A week after Philadelphia fully reopened, COVID-19 numbers continue to show a downward trend and nearly 1,000 hospitality businesses get a financial boost from the city.
Over the last two weeks, the positivity rate among those tested for COVID-19 is 1%. The city is averaging 33 new cases of COVID-19 per day over the last two weeks, down from an average of 53 cases reported on June 9 for the first week of the month. In Philadelphia hospitals, 87 patients are being treated for the virus. Of those patients, 14 are on ventilators. One month ago, over 250 patients were being treated for COVID-19 in the city’s hospitals.
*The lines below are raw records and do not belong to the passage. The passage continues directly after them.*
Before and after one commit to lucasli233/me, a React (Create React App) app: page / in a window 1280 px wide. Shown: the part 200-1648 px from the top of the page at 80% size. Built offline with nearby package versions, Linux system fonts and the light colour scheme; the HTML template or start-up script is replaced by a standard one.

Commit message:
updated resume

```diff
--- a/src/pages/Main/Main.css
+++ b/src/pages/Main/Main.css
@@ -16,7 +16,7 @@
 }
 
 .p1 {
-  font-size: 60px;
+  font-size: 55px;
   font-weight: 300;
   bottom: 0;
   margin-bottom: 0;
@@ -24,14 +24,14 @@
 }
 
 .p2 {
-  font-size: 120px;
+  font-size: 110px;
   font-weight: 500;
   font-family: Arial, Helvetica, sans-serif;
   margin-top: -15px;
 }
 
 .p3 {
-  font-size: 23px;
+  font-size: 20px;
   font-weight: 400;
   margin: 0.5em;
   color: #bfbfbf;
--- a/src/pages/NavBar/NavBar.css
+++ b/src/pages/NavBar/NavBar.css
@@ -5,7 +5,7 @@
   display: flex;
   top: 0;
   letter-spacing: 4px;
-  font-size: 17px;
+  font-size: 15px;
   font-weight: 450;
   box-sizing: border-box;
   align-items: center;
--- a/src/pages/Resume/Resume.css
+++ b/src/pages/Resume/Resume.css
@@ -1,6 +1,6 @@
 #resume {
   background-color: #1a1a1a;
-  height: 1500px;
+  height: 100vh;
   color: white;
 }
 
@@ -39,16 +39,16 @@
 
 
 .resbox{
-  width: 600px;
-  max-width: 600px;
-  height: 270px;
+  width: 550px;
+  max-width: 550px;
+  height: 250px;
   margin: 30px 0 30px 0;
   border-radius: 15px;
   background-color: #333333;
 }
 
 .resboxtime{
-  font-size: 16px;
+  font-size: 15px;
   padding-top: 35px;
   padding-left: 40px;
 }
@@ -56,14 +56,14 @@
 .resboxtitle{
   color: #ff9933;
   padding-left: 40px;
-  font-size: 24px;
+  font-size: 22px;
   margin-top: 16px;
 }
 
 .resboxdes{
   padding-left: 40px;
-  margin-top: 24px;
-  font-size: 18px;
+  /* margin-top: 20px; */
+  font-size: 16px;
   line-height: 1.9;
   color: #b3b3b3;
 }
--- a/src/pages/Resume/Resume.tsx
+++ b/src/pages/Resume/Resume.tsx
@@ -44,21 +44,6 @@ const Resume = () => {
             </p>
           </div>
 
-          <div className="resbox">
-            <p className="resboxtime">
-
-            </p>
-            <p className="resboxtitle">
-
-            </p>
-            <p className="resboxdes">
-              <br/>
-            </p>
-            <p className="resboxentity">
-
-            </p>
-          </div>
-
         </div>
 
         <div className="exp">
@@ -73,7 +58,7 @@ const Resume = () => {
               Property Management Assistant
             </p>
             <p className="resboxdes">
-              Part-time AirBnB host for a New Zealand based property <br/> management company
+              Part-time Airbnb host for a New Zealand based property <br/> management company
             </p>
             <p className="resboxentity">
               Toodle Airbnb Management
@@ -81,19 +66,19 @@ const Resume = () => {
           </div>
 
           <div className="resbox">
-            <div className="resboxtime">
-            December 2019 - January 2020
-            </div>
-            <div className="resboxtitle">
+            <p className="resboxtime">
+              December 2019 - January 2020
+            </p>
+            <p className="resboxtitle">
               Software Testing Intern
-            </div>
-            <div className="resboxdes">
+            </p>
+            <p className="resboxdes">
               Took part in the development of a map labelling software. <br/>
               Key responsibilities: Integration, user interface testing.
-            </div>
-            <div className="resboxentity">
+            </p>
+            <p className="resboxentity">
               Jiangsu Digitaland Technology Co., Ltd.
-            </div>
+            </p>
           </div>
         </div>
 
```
Overall, 144,714 Philadelphia residents have been diagnosed with COVID-19 during the pandemic and there have been 3,719 fatalities.
On the vaccine front, 683,906 city residents are fully vaccinated as of Thursday, June 17, and the number of residents with one dose of COVID-19 vaccine is 866,778. In percentages, 55.1 percent are fully vaccinated and 69.8 percent have received at least one dose of vaccine.
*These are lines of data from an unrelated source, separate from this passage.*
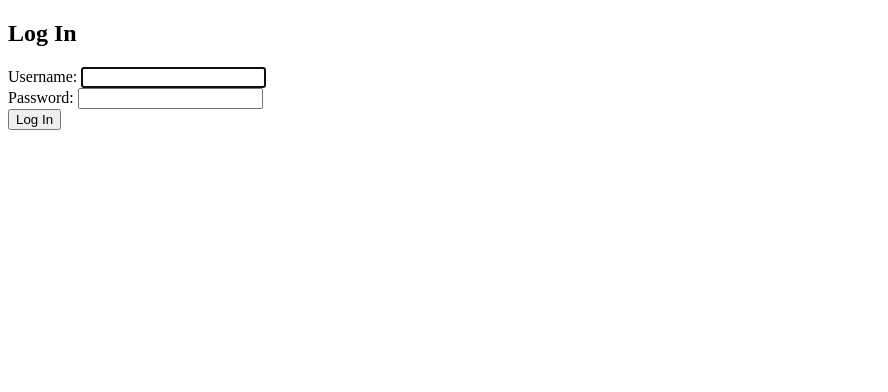
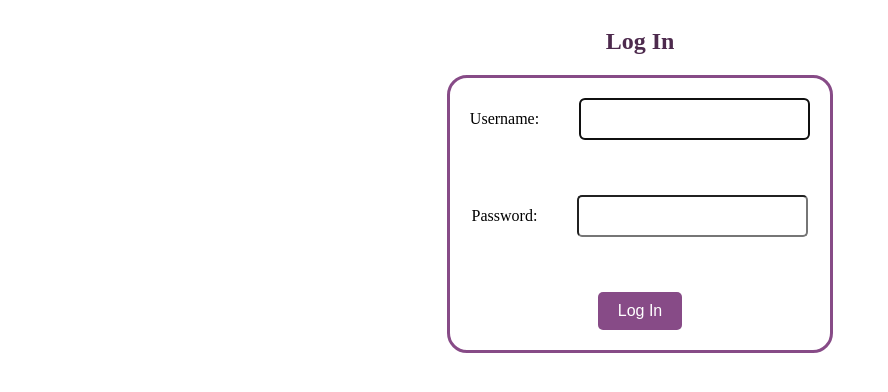
Before and after one commit to codescalersinternships/Secret-Note-MVC-Rawan-Mostafa, a Django app: page /accounts/login/ in a window 1280 px wide. Shown: the top 392 px of the page, without its empty margins (0-888 px from the left). Run offline with Django 5.2, Linux system fonts and the light colour scheme.

Commit message:
feat: style: adding style for login form

```diff
--- a/SecretNote/accounts/templates/registration/login.html
+++ b/SecretNote/accounts/templates/registration/login.html
@@ -4,13 +4,81 @@
     <meta charset="UTF-8">
     <meta name="viewport" content="width=device-width, initial-scale=1.0">
     <title>Log in</title>
+    <style>
+        body{
+          display: flex;
+          flex-direction: column;
+          justify-content: center;
+          align-items: center;
+        }
+
+        .login{
+          width:fit-content;
+          border: 3px solid rgb(135, 75, 135);
+          border-radius:20px;
+          display: flex;
+          flex-direction: column;
+          justify-content: center;
+          align-items: center;
+        }
+
+        .title{
+          color: rgb(77, 42, 77);
+        }
+        .form-field {
+            margin-bottom: 15px;
+            display: flex;
+            flex-direction: row;
+            justify-content: center;
+            align-items: center;
+        }
+
+        .form-field input {
+            padding: 10px;
+            margin:20px;
+            font-size: 16px;
+            width: 60%;
+            border-radius: 5px;
+        }
+        .form-field label {
+          margin:20px;
+
+        }
+
+        .submit-btn {
+            padding: 10px 20px;
+            font-size: 16px;
+            margin:20px;
+            background-color: rgb(135, 75, 135);
+            color: white;
+            border: none;
+            border-radius: 5px;
+            cursor: pointer;
+        }
+
+        .submit-btn:hover {
+            background-color:rgb(61, 23, 61);
+        }
+    </style>
 </head>
 <body>
-    <h2>Log In</h2>
-    <form method="post">
-      {% csrf_token %}
-      {{ form }}
-      <button type="submit">Log In</button>
+    <h2 class="title">Log In</h2>
+    <form class="login" method="post">
+        {% csrf_token %}
+
+        <div class="form-field">
+            {{ form.username.label_tag }}
+            {{ form.username }}
+            {{ form.username.errors }}
+        </div>
+
+        <div class="form-field">
+            {{ form.password.label_tag }}
+            {{ form.password }}
+            {{ form.password.errors }}
+        </div>
+
+        <button class="submit-btn" type="submit">Log In</button>
     </form>
 </body>
 </html>
--- a/SecretNote/note/templates/note/user_notes.html
+++ b/SecretNote/note/templates/note/user_notes.html
@@ -19,5 +19,6 @@
     {% else %}
         <p>You have no notes.</p>
     {% endif %}
+    <a href="{% url 'create_note' %}">Create Note</a>
 </body>
 </html>
--- a/SecretNote/note/views.py
+++ b/SecretNote/note/views.py
@@ -32,7 +32,7 @@ def create_note(request):
             note = form.save(commit=False)
             note.user = request.user
             note.save()
-            return redirect('/')
+            return redirect('/notes/')
 
     else:
         form = CreateNote()
@@ -40,7 +40,5 @@ def create_note(request):
 
 @login_required
 def user_notes(request):
-    print(f"Current user: {request.user}")
     notes = Note.objects.filter(user=request.user)
-    print(f"Number of notes for user {request.user}: {notes.count()}")
     return render(request, 'note/user_notes.html', {'notes': notes})
```
Also changed, not shown: SecretNote/db.sqlite3.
In partnership with Philadelphia Industrial Development Corporation (PIDC), the city also announced this week that 981 Philadelphia businesses will receive a total of over $17 million from the Pennsylvania COVID-19 Hospitality Industry Recovery Program (CHIRP). The program was created by the Commonwealth of Pennsylvania to help reduce economic losses for hospitality businesses, an industry hit particularly hard by the pandemic.
“While the pandemic impacted businesses in every industry and of every size, businesses in the hospitality sector — a key part of Philadelphia’s economy — were especially hard hit,” said Philadelphia Mayor Jim Kenney. “Thanks to this funding from the Commonwealth, we’re able to provide much-needed support to hundreds of small businesses in the hospitality sector that power our city’s economy.”
According to a press release this week, all of the businesses awarded the grant money demonstrated that they lost at least 25 percent of gross receipts. Sixty percent had a loss of 50 percent or more and 40 percent of the businesses are located in high-poverty areas.
Additionally, the recipients represent diverse groups of people across the city. Demographic information showed that over 50 percent of awards went to businesses owned and operated by people who self-reported as Black, Hispanic, Native American, Asian American, or Pacific Islander. Businesses owned by women, immigrants, disabled persons, or veterans made up 39 percent of awards.
Businesses can expect to receive a check within four to six weeks once grant details are finalized. Grant recipients will be available for the public to view on www.PIDCphila.com/CHIRP.